Australian Christian-pop duo, for KING & COUNTRY stopped by The Bobby Bones Show to talk about how they chose their band name, their musical journey and more!
Eddie asked Amy to get tickets for him and his wife to see their Christmas show. She went out of her way to get them tickets, when Eddie realized they’d be out of town that day and couldn’t go. To make up for it, for KING & COUNTRY stopped by the show to give Eddie his own special performance of their song “Little Drummer Boy,” and their song “Love Me Like I Am.”
For KING & COUNTRY, who is composed of brothers Joel and Luke Smallbone, have been playing together since they were kids. Their sister was a gospel singer in Australia and their dad was her manager. They went on tour with them to help with road crew duties and started singing background vocals over time for their sister. Then, Luke tore his ACL while playing basketball, ruining his sports dreams, and Joel asked him to start a band.
They had many names before landing on for KING & COUNTRY. At first, they were just known by their names Joel and Luke. Then, they went by ‘Austoville,’ a combination of Australia and Nashville. But people had a hard time pronouncing it, so they went back to ‘Joel and Luke.’ Then, they were watching a show that had the British monarch chant you say when going into battle, “for king and country.” They thought it was a cool phrase but went into the studio saying their name was “All The Kings Men.” Their producer suggested they change it to ‘for KING & FOR COUNTRY.’ They wanted a name with purpose. They realized they make music for God and people and the country, so the name was a perfect representation of that.
Joel and Luke grew up listening to Christian music. The band Switchfoot was a huge inspiration for them. Listening to their music made them want to write songs of their own that were as meaningful. Luke said “An artist's job is to be a poet. And to articulate what another cannot. And if you give that to them, if you give them that song, then that song becomes their song. And in return, if you’re writing those songs from your heart, if someone responds to that song, it makes you feel less lonely.” That’s the gift of music to him and what he hopes for KING & COUNTRY’s music does for people.
They have been working on a featured film that is centered around their immigrant parents. It’s a story about their parents coming from Australia to America and the triumphs and tragedy that happened along the way. Christian singer, Carman, is one of the reasons why they are here, they said, and his music will be featured in the film. It’s a real story that they just finished filming.
They think the more blurred lines you can create in a genre and with collaborations, the better. That way you don’t put yourself in one box of music. It’s what they do sonically. A blurred line between Christian, country and pop music, it’s universal.

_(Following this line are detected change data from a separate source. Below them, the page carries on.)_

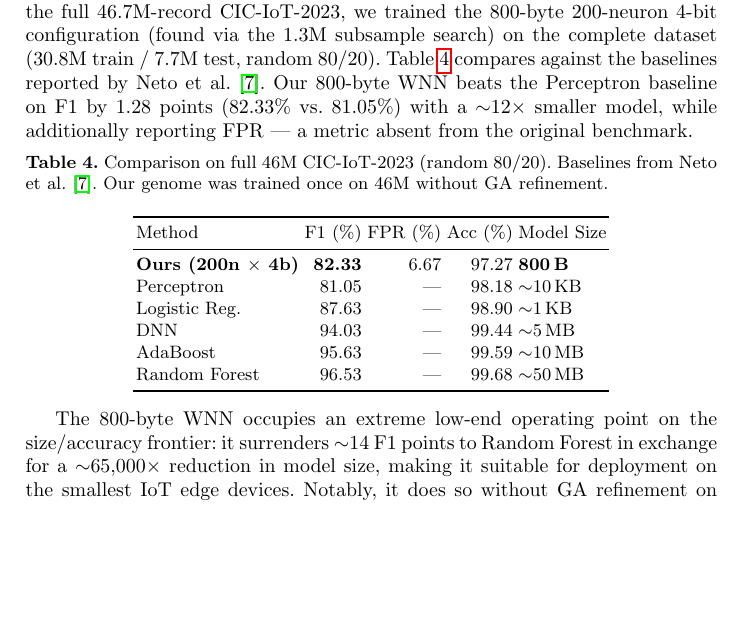
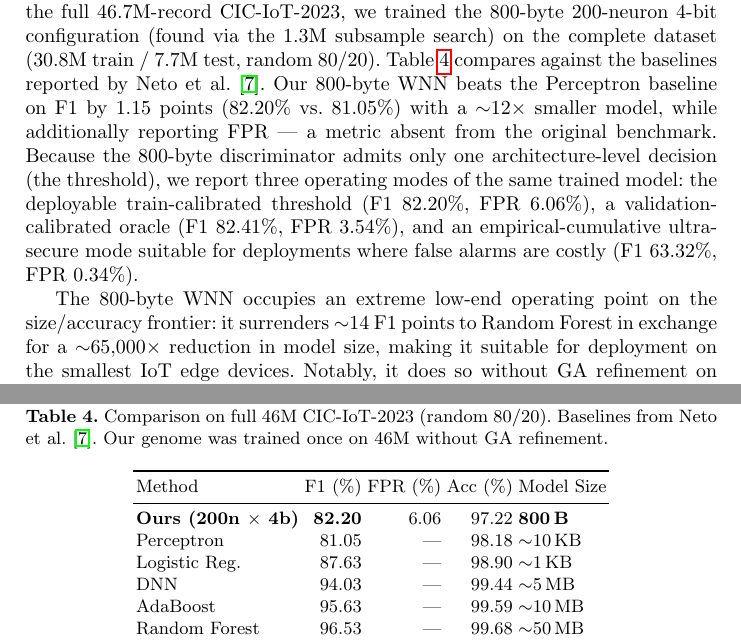
Before and after one commit to lacg/wnn, a LaTeX thesis (paper/main.tex): part of page 11 of 20 before the commit and two parts of pages 11 and 12 of 20 after it, the two joined at a grey line, cut so that both start at the same text, the shorter picture padded with empty space. Compiled offline with pdfLaTeX.

Commit message:
Update 46M cross-validated numbers in paper
Replace the April 5 ad-hoc-script headline numbers with the properly
cross-validated results from the single-genome flow pipeline (flow
1166, EVAL46M-46M-200n4b-s42-CV-single):

  Before (April 5 ad-hoc):
    F1 82.33% / FPR 6.67% / Acc 97.27%
  After (flow-based single-genome CV):
    F1 82.20% / FPR 6.06% / Acc 97.22%

Delta is within 0.13pp on F1 and Acc (basically identical), with 0.61pp
better FPR thanks to the fitness-aligned threshold optimization.

Also document three operating modes of the same trained 800-byte
discriminator (deployable, validation-oracle, ultra-secure):

  deployable (train_cal):       F1 82.20%, FPR 6.06%
  oracle (val_cal):             F1 82.41%, FPR 3.54%
  ultra-secure (empirical_cum): F1 63.32%, FPR 0.34%

These are three thresholds on the same trained model, tunable at
deployment time without retraining — useful for security-critical
environments where false alarms are costly.

Updated:
- Abstract: 82.33% -> 82.20%, "1.28 points" -> "1.15 points"
- tab:ciot-46m: Ours row updated to 82.20/6.06/97.22
- Prose above the table: three operating modes paragraph added
- Footnote on tab:fpga: 82.33% -> 82.20% reference updated

Co-Authored-By: Claude Opus 4.6 (1M context) <noreply@anthropic.com>

```diff
--- a/paper/main.tex
+++ b/paper/main.tex
@@ -736,10 +736,16 @@ CIC-IoT-2023, we trained the 800-byte 200-neuron 4-bit configuration
 (found via the 1.3M subsample search) on the complete dataset (30.8M
 train / 7.7M test, random 80/20). Table~\ref{tab:ciot-46m} compares
 against the baselines reported by Neto et al.~\cite{neto2023ciciot}.
-Our 800-byte WNN beats the Perceptron baseline on F1 by 1.28 points
-(82.33\% vs.\ 81.05\%) with a $\sim$12$\times$ smaller model, while
+Our 800-byte WNN beats the Perceptron baseline on F1 by 1.15 points
+(82.20\% vs.\ 81.05\%) with a $\sim$12$\times$ smaller model, while
 additionally reporting FPR --- a metric absent from the original
-benchmark.
+benchmark. Because the 800-byte discriminator admits only one
+architecture-level decision (the threshold), we report three
+operating modes of the same trained model: the deployable
+train-calibrated threshold (F1 82.20\%, FPR 6.06\%), a
+validation-calibrated oracle (F1 82.41\%, FPR 3.54\%), and an
+empirical-cumulative ultra-secure mode suitable for deployments where
+false alarms are costly (F1 63.32\%, FPR 0.34\%).
 
 \begin{table}[ht!]
 \centering
@@ -751,7 +757,7 @@ on 46M without GA refinement.}
 \toprule
 Method & F1 (\%) & FPR (\%) & Acc (\%) & Model Size \\
 \midrule
-\textbf{Ours (200n $\times$ 4b)} & \textbf{82.33} & 6.67 & 97.27 & \textbf{800\,B} \\
+\textbf{Ours (200n $\times$ 4b)} & \textbf{82.20} & 6.06 & 97.22 & \textbf{800\,B} \\
 Perceptron       & 81.05 & ---  & 98.18 & ${\sim}$10\,KB \\
 Logistic Reg.    & 87.63 & ---  & 98.90 & ${\sim}$1\,KB \\
 DNN              & 94.03 & ---  & 99.44 & ${\sim}$5\,MB \\
```
Also changed, not shown: paper/main.pdf, paper/main.tex (6 more changed lines), 1 other file.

They love that there is enough of a framework for people to rise in certain genres, but with streaming platforms, you’re able to branch out further.
“CMT Crossroads Christmas: for KING & COUNTRY & Friends,” airs on December 12 with special performances from BRELAND, Chrissy Metz, Natalie Grant and Rebecca St. James who will be singing renditions of Christmas songs with them. They said it was fascinating to watch it come to life because the guests had to learn the words very quickly, but they all did great! They admitted the problem with Christmas songs is you go 11-months without singing them, so it can be hard to remember all the verses to each song.
Their 2023 Spring tour “What Are We Waiting For” starts in March.